Animals of all shapes and sizes inhabit the land and waters of our planet, from the intricately painted birds of paradise to thumb-sized pigmy marmosets, to gooey, skin-coloured axolotls. Each year new species are discovered and once in a while lay-people are introduced to one creature or another.
Today I will tell you the story of the Aye-aye, an ugly-looking lemur native to Madagascar. Their wide orange, yellow or red eyes, bushy tales and hairless faces make them somewhat unique in the animal kingdom. Despite belonging to the order of primates (more specifically strepsirrhines), Aye-aye’s combine sharp rodent teeth with long ET-like fingers, which they use to extract larvae from within trees. Their most unusual feeding pattern is worth a mention; just like woodpeckers, they tap on trees with their knuckles (up to 8 times per second) until they identify a hollow chamber behind the bark. Then, they use their jagged incisors to pierce a hole big enough to fit their long, spindly and eerie-looking middle fingers in to extract the oblivious grubs that hide in the core of trees. Their sleeping habits are, like most strange-looking rainforest creatures, nocturnal, and their preference for the highest canopies (700m elevations) makes them difficult to spot.
Despite being considered solitary tree-tappers, Aye-aye’s do belong to ‘tribes’ which coordinate the movements of its members with regular markings from their cheeks and necks and metal-sounding vocalisations. Males socialise with one another during foraging expeditions and become increasingly ‘social’ in the mating season. In fact, at this time of year they become especially active, pulling each other off females and flinging one another off the tallest branches to gain importance and favour amongst the girls. Females on the other hand, the matriarchs of Aye-aye society, prefer to keep to their own and hardly ever come into conflict or contact with other members of the tribe.
After the mating season, males and females build large nests where they remain in close proximity with one other until their infant is born and it can fend for itself. During this time the parents will feed, play and teach their cub how to interact with the rainforest environment. All infants are approximately the same age and as a result schools of baby Aye-aye’s can be heard rampaging the rooftops of the forest, performing the acrobatic feats and wide-ranging leaps they have learnt from the elders.
Their nocturnal habits and shy nature have led Malagasy people to believe, for many centuries, that the Aye-ayes are magical creatures. Legend has it that the Aye-aye is the magical keeper of the forest. Like a fairy or pixie in Western culture, he will either prepare a cushion of grass for the weary traveller, bringing him good fortune, or place grass under his feet while he sleeps, as an omen of death. For many years killing or eating an Aye-aye was believed to curse entire communities with premature death.
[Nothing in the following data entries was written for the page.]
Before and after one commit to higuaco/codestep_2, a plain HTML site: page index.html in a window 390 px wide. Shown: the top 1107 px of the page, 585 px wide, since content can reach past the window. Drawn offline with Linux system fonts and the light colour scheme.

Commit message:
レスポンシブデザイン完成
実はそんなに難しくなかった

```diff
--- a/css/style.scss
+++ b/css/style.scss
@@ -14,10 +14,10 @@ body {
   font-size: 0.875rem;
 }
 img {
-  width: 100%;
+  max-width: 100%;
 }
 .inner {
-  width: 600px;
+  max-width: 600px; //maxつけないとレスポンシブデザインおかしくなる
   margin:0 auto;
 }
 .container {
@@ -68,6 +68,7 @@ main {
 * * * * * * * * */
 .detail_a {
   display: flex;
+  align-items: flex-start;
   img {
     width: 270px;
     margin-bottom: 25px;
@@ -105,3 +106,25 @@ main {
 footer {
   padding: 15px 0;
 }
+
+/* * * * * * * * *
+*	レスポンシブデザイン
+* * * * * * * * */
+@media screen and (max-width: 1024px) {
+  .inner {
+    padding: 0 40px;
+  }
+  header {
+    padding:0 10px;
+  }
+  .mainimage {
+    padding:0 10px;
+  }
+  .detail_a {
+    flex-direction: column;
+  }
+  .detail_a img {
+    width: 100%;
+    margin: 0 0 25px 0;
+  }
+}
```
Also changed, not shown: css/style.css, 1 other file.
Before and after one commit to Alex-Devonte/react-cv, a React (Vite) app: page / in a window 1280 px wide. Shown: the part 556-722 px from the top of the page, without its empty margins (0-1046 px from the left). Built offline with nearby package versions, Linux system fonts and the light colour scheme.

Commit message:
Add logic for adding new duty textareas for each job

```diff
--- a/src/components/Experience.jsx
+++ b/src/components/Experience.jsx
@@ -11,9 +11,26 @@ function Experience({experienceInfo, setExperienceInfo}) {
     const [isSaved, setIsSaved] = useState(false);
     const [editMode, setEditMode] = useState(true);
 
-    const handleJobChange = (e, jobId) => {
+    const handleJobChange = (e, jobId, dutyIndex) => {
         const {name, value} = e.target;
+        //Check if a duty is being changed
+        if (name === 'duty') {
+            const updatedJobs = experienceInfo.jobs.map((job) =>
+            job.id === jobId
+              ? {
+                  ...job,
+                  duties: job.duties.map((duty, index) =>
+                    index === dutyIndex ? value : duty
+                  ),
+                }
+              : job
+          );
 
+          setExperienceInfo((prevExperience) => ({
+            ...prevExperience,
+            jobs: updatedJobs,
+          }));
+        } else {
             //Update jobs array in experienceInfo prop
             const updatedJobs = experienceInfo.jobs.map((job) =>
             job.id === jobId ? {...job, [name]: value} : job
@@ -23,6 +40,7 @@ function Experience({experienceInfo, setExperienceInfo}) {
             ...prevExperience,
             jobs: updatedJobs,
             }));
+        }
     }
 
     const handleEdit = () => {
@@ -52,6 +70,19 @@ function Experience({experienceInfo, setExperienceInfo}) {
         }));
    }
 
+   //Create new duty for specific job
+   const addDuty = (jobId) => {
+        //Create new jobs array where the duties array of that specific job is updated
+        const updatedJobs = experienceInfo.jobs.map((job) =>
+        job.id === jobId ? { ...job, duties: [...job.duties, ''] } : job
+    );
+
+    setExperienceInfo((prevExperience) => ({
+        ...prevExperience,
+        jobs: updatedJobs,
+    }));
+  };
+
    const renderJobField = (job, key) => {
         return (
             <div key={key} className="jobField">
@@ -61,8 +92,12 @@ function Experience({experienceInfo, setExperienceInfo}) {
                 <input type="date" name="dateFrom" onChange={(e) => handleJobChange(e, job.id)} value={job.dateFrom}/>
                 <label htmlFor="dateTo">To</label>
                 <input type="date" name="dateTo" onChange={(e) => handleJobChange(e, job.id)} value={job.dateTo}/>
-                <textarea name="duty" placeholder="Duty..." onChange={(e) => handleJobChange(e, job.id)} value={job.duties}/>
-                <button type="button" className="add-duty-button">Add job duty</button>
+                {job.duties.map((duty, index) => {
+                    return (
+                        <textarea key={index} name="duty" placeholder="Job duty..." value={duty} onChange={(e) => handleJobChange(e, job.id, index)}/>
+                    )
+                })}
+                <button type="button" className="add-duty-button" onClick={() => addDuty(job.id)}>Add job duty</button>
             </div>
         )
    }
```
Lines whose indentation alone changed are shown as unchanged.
However, the ever-increasing deforestation for sugar-cane and coconut plantations has forced the animal to encroach upon villages where food is easily available, becoming in this way less and less of a creature of legend and increasingly considered a farmers’ competitor and trifling pest.